Rising child labour cases threaten Ghana’s cocoa sales

Ghana’s cocoa industry is under threat as the US Department of Labour reports a rise in child Labour cases despite efforts by government and industry to curtail the practice.

The report found 1.56 million children engaged in hazardous work on Cocoa farms in Ghana and Ivory Coast.

The Minister for Employment and Labour Relations, the International Labour Organisation and Cocoa Industry actors have therefore visited some Cocoa Growing areas including the Bia West District to monitor the situation on the ground.

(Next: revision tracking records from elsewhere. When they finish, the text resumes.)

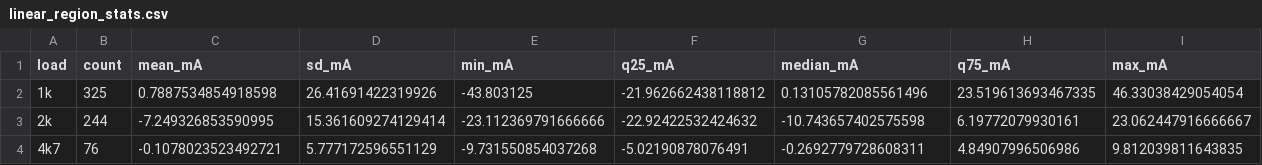
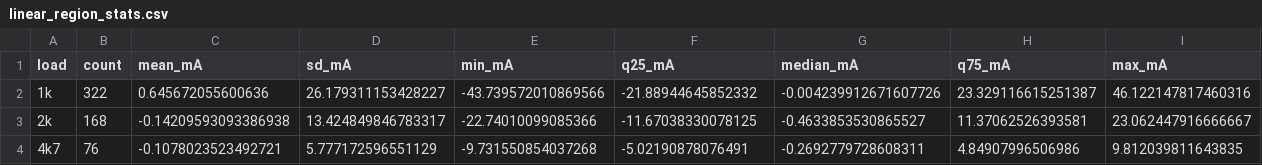
Before and after one commit to import-tiago/FEI, a CSV file: MSc/PME406/1.Analysis/tables/linear_region_stats.csv, drawn as a sheet.

```diff
--- a/MSc/PME406/1.Analysis/tables/linear_region_stats.csv
+++ b/MSc/PME406/1.Analysis/tables/linear_region_stats.csv
@@ -1,4 +1,4 @@
 load,count,mean_mA,sd_mA,min_mA,q25_mA,median_mA,q75_mA,max_mA
-1k,325,0.7887534854918598,26.41691422319926,-43.803125,-21.962662438118812,0.13105782085561496,23.519613693467335,46.33038429054054
-2k,244,-7.249326853590995,15.361609274129414,-23.112369791666666,-22.92422532424632,-10.743657402575598,6.19772079930161,23.062447916666667
+1k,322,0.645672055600636,26.179311153428227,-43.739572010869566,-21.88944645852332,-0.004239912671607726,23.329116615251387,46.122147817460316
+2k,168,-0.14209593093386938,13.424849846783317,-22.74010099085366,-11.67038330078125,-0.4633853530865527,11.37062526393581,23.062447916666667
 4k7,76,-0.1078023523492721,5.777172596551129,-9.731550854037268,-5.02190878076491,-0.2692779728608311,4.84907996506986,9.812039811643835
```
Also changed, not shown: MSc/PME406/1.Analysis/tables/block_cv_folds.csv, MSc/PME406/1.Analysis/tables/block_cv_summary.csv, 30 other files.
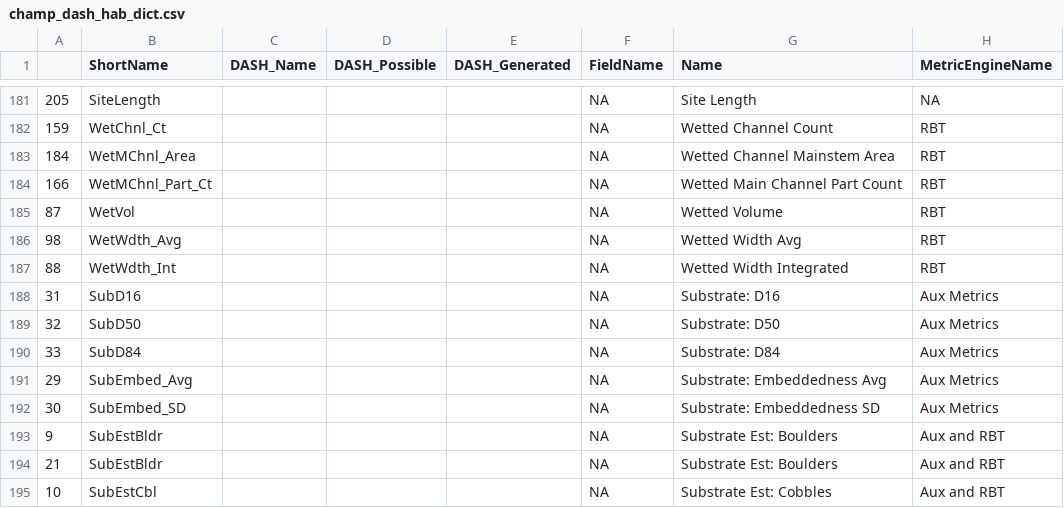
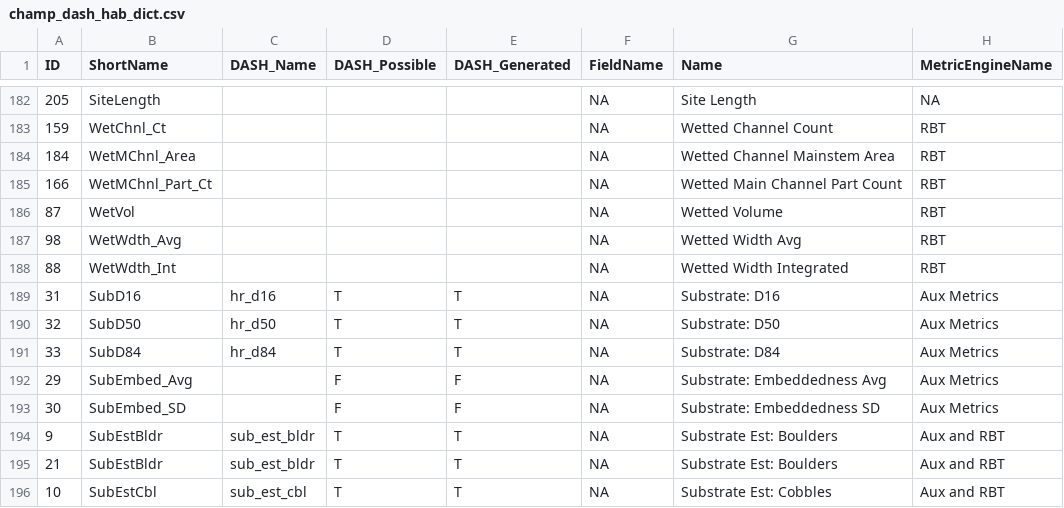
Before and after one commit to Mount-Hood-Environmental/DASH, a CSV file: inst/champ_dash_hab_dict.csv, drawn as a sheet; only a part is shown, gaps mark what is left out; addresses are those after the commit; the diff covers the shown part only; the diff names each change by its address in the sheet, - before the commit and + after, or states it on an @@ line.

Commit message:
updates to hab dict

```diff
--- a/inst/champ_dash_hab_dict.csv
+++ b/inst/champ_dash_hab_dict.csv
-A1: (empty)
+A1: ID
-C189 (DASH_Name): (empty)
+C189 (DASH_Name): hr_d16
-D189:D191 (DASH_Possible): (empty)
+D189:D191 (DASH_Possible): T
-E189:E191 (DASH_Generated): (empty)
+E189:E191 (DASH_Generated): T
-C190 (DASH_Name): (empty)
+C190 (DASH_Name): hr_d50
-C191 (DASH_Name): (empty)
+C191 (DASH_Name): hr_d84
-D192:D193 (DASH_Possible): (empty)
+D192:D193 (DASH_Possible): F
-E192:E193 (DASH_Generated): (empty)
+E192:E193 (DASH_Generated): F
-C194:C195 (DASH_Name): (empty)
+C194:C195 (DASH_Name): sub_est_bldr
-D194:D196 (DASH_Possible): (empty)
+D194:D196 (DASH_Possible): T
-E194:E196 (DASH_Generated): (empty)
+E194:E196 (DASH_Generated): T
-C196 (DASH_Name): (empty)
+C196 (DASH_Name): sub_est_cbl
```
Also changed, not shown: 3 added rows, 2 removed rows and 135 edited cells elsewhere in this file.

The day’s tour, however, showed that not so many children are involved in the menace as reported by the international community. While admitting that, there is much more to be done, Minister for Employment and Labour Relations. Ignatius Baffour Awuah. said most Child Labour reports are compiled by foreigners who do not appreciate the socio-cultural systems concerning work in the country.

He, however, admitted that the country on her own does not have counter figures to dispute the reports.

There exists a fine line between child labour and Child work. Ghana’s cultural beliefs accommodate a lot more than the international community tolerates when relative to children working on the farm.

According to Officer in Charge ILO Ghana, Akua Ofori Asomadu, “the advocacy is not against the abolishment of child work, which is children helping their parents. The emphasis is on Child labour. Child labour is any labour which is hazardous to a child’s health, removes the child from school and reduces the dignity of the child.”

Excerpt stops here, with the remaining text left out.